Away the lads.

(Ia/limro play The Burrow/um]. Glasgow on So! 3/ .

Fitting tribute

A new work by the distinguished composer Thomas Wilson is always a major occasion, and that is certainly true of the Violin Concerto which he has written for the National Youth Orchestra of Scotland. The commission, which was funded with the help of BP, will form the centrepiece of ifYOS’s summer concert programme on both sides of the border, and will have its world premiere at the Aberdeen International Youth Festival (6 Aug) before moving on to Pitlochry (8 Aug) and Glasgow (11 Aug), and then to Birmingham and london.

The composer explained that the idea for a Violin Concerto was one which he and the late Bryden Thomson had discussed at length, even to the point of agreeing on a soloist, the Austrian violinist Ernst Kovacic. Other commitments prevented any progress being made before Thomson’s untimely death, however, but the subsequent commission from ffYOS re- opened the possibility of writing it, and agreement on that format was duly reached.

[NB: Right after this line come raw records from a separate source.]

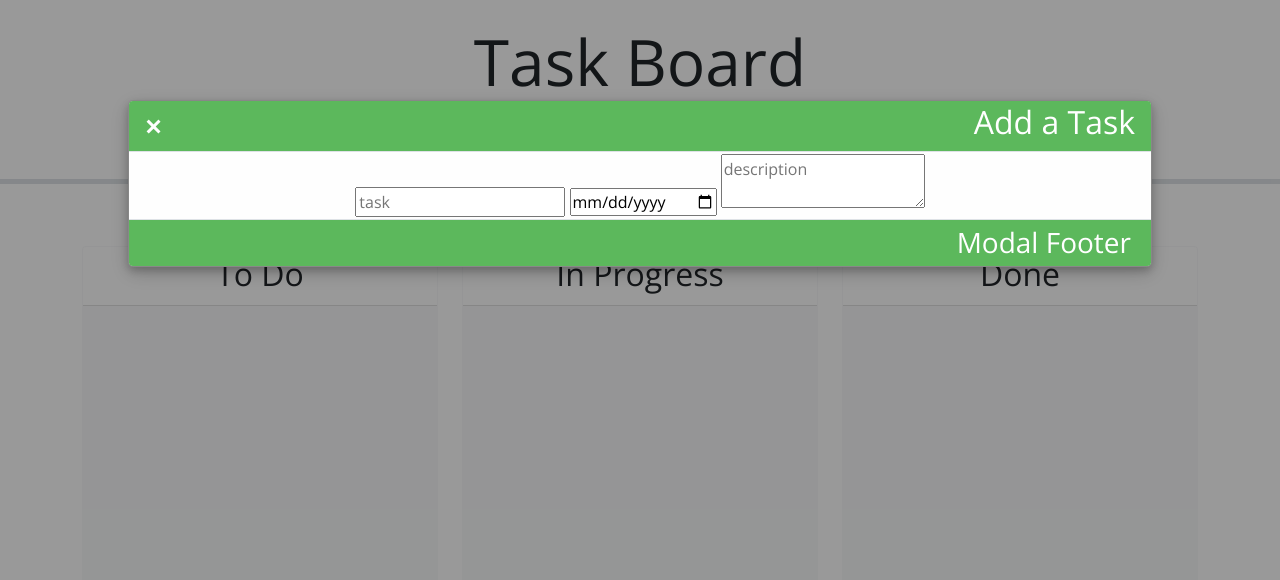
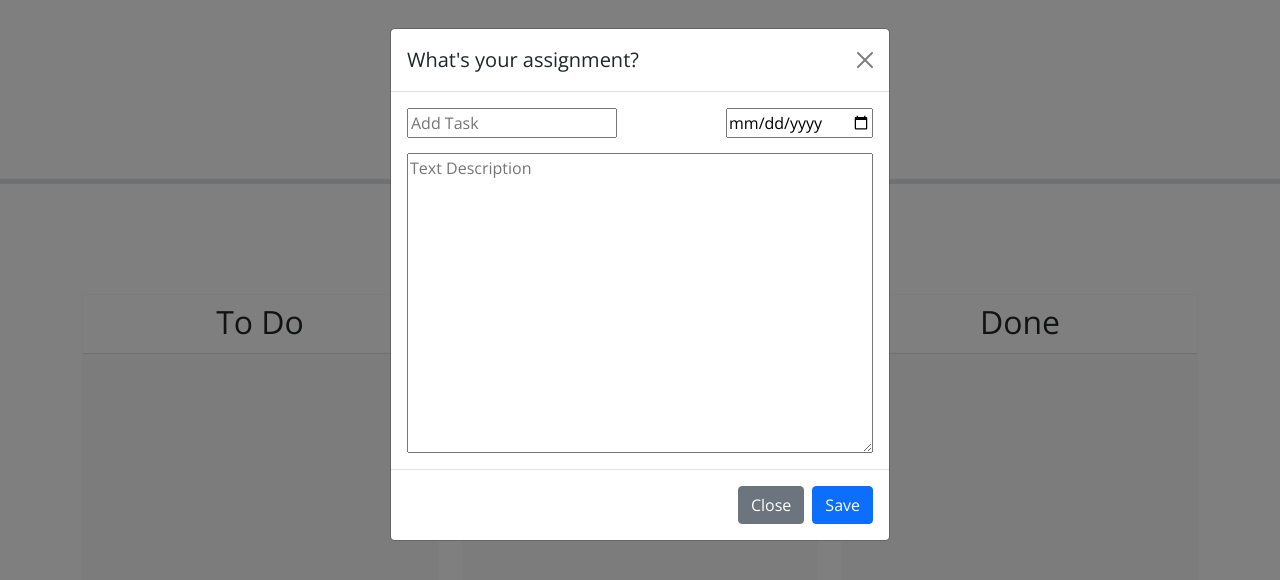
Before and after one commit to Uwttn/tasks, a plain HTML site: page index.html in a window 1280 px wide. Both pictures are taken after a click on the button "Add Task". Drawn offline with nearby package versions, Linux system fonts and the light colour scheme.

Commit message:
Added newer modal

```diff
--- a/assets/css/style.css
+++ b/assets/css/style.css
@@ -1,78 +1,23 @@
-/* The Modal (background) */
-.modal {
-  display: none; /* Hidden by default */
-  position: fixed; /* Stay in place */
-  z-index: 1; /* Sit on top */
-  padding-top: 100px; /* Location of the box */
-  left: 0;
-  top: 0;
-  width: 100%; /* Full width */
-  height: 100%; /* Full height */
-  overflow: auto; /* Enable scroll if needed */
-  background-color: rgb(0,0,0); /* Fallback color */
-  background-color: rgba(0,0,0,0.4); /* Black w/ opacity */
-}
-
-/* Modal Content */
-.modal-content {
-  position: relative;
-  background-color: #fefefe;
-  margin: auto;
-  padding: 0;
-  border: 1px solid #888;
-  width: 80%;
-  box-shadow: 0 4px 8px 0 rgba(0,0,0,0.2),0 6px 20px 0 rgba(0,0,0,0.19);
-  -webkit-animation-name: animatetop;
-  -webkit-animation-duration: 0.4s;
-  animation-name: animatetop;
-  animation-duration: 0.4s
-}
-
-/* Add Animation */
-@-webkit-keyframes animatetop {
-  from {top:-300px; opacity:0}
-  to {top:0; opacity:1}
-}
-
-@keyframes animatetop {
-  from {top:-300px; opacity:0}
-  to {top:0; opacity:1}
-}
-
-/* The Close Button */
-.close {
-  color: white;
-  float: right;
-  font-size: 28px;
-  font-weight: bold;
-}
-
-.close:hover,
-.close:focus {
-  color: #000;
-  text-decoration: none;
-  cursor: pointer;
-}
-
-.modal-header {
-  padding: 2px 16px;
-  background-color: #5cb85c;
-  color: white;
-}
-
-.modal-body {padding: 2px 16px;}
-
-.modal-footer {
-  padding: 2px 16px;
-  background-color: #5cb85c;
-  color: white;
-}
-
-/* ------------------------------------------- */
-
 body {
   font-family: 'Open Sans', sans-serif;
   font-size: 16px;
+}
+
+#addTask {
+  display: flex;
+  justify-content: space-between;
+}
+
+#description {
+  display: flex;
+  justify-content: center;
+  padding-top: 15px;
+
+  textarea {
+display: flex;
+width: 500px;
+height: 300px;
+  }
 }
 
 .swim-lanes {
--- a/assets/js/script.js
+++ b/assets/js/script.js
@@ -1,31 +1,3 @@
-// Get the modal
-var modal = document.getElementById("myModal");
-
-// Get the button that opens the modal
-var btn = document.getElementById("myBtn");
-
-// Get the <span> element that closes the modal
-var span = document.getElementsByClassName("close")[0];
-
-// When the user clicks the button, open the modal
-btn.onclick = function() {
-  modal.style.display = "block";
-}
-
-// When the user clicks on <span> (x), close the modal
-span.onclick = function() {
-  modal.style.display = "none";
-}
-
-// When the user clicks anywhere outside of the modal, close it
-window.onclick = function(event) {
-  if (event.target == modal) {
-    modal.style.display = "none";
-  }
-}
-
-// ------------------------------------------------------------
-
 // Retrieve tasks and nextId from localStorage
 let taskList = JSON.parse(localStorage.getItem("tasks"));
 let nextId = JSON.parse(localStorage.getItem("nextId"));
--- a/index.html
+++ b/index.html
@@ -22,30 +22,33 @@
   </header>
   <div class="container">
     <div class="text-center mb-5">
-      <!-- Trigger/Open The Modal -->
-      <button class="btn btn-success" data-bs-toggle="modal" data-bs-target="#formModal" id="myBtn">Add Task</button>
-
-<!-- The Modal -->
-<div id="myModal" class="modal">
-
-  <!-- Modal content -->
+      <button type="button" class="btn btn-success" data-bs-toggle="modal" data-bs-target="#formModal">Add Task</button>
+    </div>
+    <!-- Todo: Create a modal with a form to add tasks -->
+    <div class="modal" tabindex="-1" id="formModal">
+      <div class="modal-dialog">
         <div class="modal-content">
           <div class="modal-header">
-      <span class="close">&times;</span>
-      <h2>Add a Task</h2>
+            <h5 class="modal-title">What's your assignment?</h5>
+            <button type="button" class="btn-close" data-bs-dismiss="modal" aria-label="Close"></button>
           </div>
           <div class="modal-body">
-      <input type="text" placeholder="task"></input>
-      <input type="date" placeholder="date">
-      <textarea placeholder="description"></textarea>
+            <div id="addTask">
+              <input type="text" placeholder="Add Task">
+              <input type="date" placeholder="Due Date">
+            </div>
+            <div id="description">
+              <textarea placeholder="Text Description"></textarea>
+            </div>
           </div>
           <div class="modal-footer">
-      <h3>Modal Footer</h3>
+            <button type="button" class="btn btn-secondary" data-bs-dismiss="modal">Close</button>
+            <button type="button" class="btn btn-primary">Save</button>
           </div>
         </div>
       </div>
-  <!-- -------------------------------------- -->
-    <!-- Todo: Create a modal with a form to add tasks -->
+    </div>
+    <!-- ----------------------------------------------------------- -->
     <div class="row swim-lanes text-center justify-content-between">
       <div class="col-12 col-lg-4 d-flex">
         <div id="to-do" class="card border-light mb-3 lane flex-grow-1">
```
Also changed, not shown: test.html (added). Lines whose indentation alone changed are shown as unchanged.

‘The concerto is to some extent a memorial to Jack Thomson, but it should not be seen as any kind of biographical piece. It does, though, attempt to incorporate some of his characteristics, both as a musician and as a personality, like the great clarity which he brought to


conducting, and his impish humour, things of that sort. I have also made use of letters from his name to form a motif within the work, which is written in a single continuous movement.’

It is the third concerto for solo instrument and orchestra which Wilson has written, following his Piano Concerto (1984), and the more recent Viola Concerto (1987). lie is delighted that the work will after all be played by Kovacic, but it will not now be conducted by James loughran, who has broken his ankle and is currently in plaster. Instead, Christopher Seaman, another old friend of the composer, will be on the podium. (Kenny Mathieson) ifYOS play Thomas Wilson’s Violin Concerto at the Glasgow Royal Concert Hall on Wed 11.

Mufti-media circus

(f; :i, .5. «a; 7. l If all that multi-media happenings mean to you is impenetrable gobbledygook from 605 casualties, think again. The venue la Belle Angele in Edinburgh’s Cowgate is hosting an event, ‘Artistic Upstarts’, which intends to show just how fertile the Scottish arts scene is, particularly in the fields of music and dance.

There are nineteen acts scheduled to appear, all professionals, all in bite- sized chunks throughout the evening, with new video work displayed and certain acts, like Macumba, promenading around the venue.

All the musical acts reflect the organisers’ interest in fresh sounds and adventurous fusions: Macumba’s Latin base has recently been augmented by bagpipes; The Simon Toumire Trio features up-and-coming Scottish guitarist Kevin Mackenzie

alongside accordion in a folk/jazz crossover; iazz percussionist Tom Bancroft will be playing a piece specially written for dance accompaniment.

‘All of them are interested in getting into other art forms as well,’ says co- organiser Anita Govan, ‘and the dance companies involved have a strong musical content.’

They also stipulated that none of the material performed should be more than a year old, for an up-to-the- minute feel.

The whole event is in keeping with the eclectic spirit of La Belle Angelo, which aspires to be a lot more than just a music venue. And ‘Artistic Upstarts’, to its organisers, is much more than just a showcase. i

‘We want it to be a space to network acts,’ says Kresanna Aigner, ‘to let musicians meet dancers and actors, and so on. Also, stage managers, technicians and designers are all equally being promoted. We want to access new audiences as well.’ ;

Anita Govan takes up her point: ‘The fact that it’s all bits and pieces might give people an introduction to something they might not have wanted I to sit through an hour-and-a-half of.’ .

And not a hippie in sight. (Alastair , Mabbott) Artistic Upstarts takes place at La Belle Angela, Edinburgh on Thurs 12.

NB: it begins at 7pm, not 7am as I announced on some flyers. i

_-..._ ._l

The List 30 July—l2 August [993-27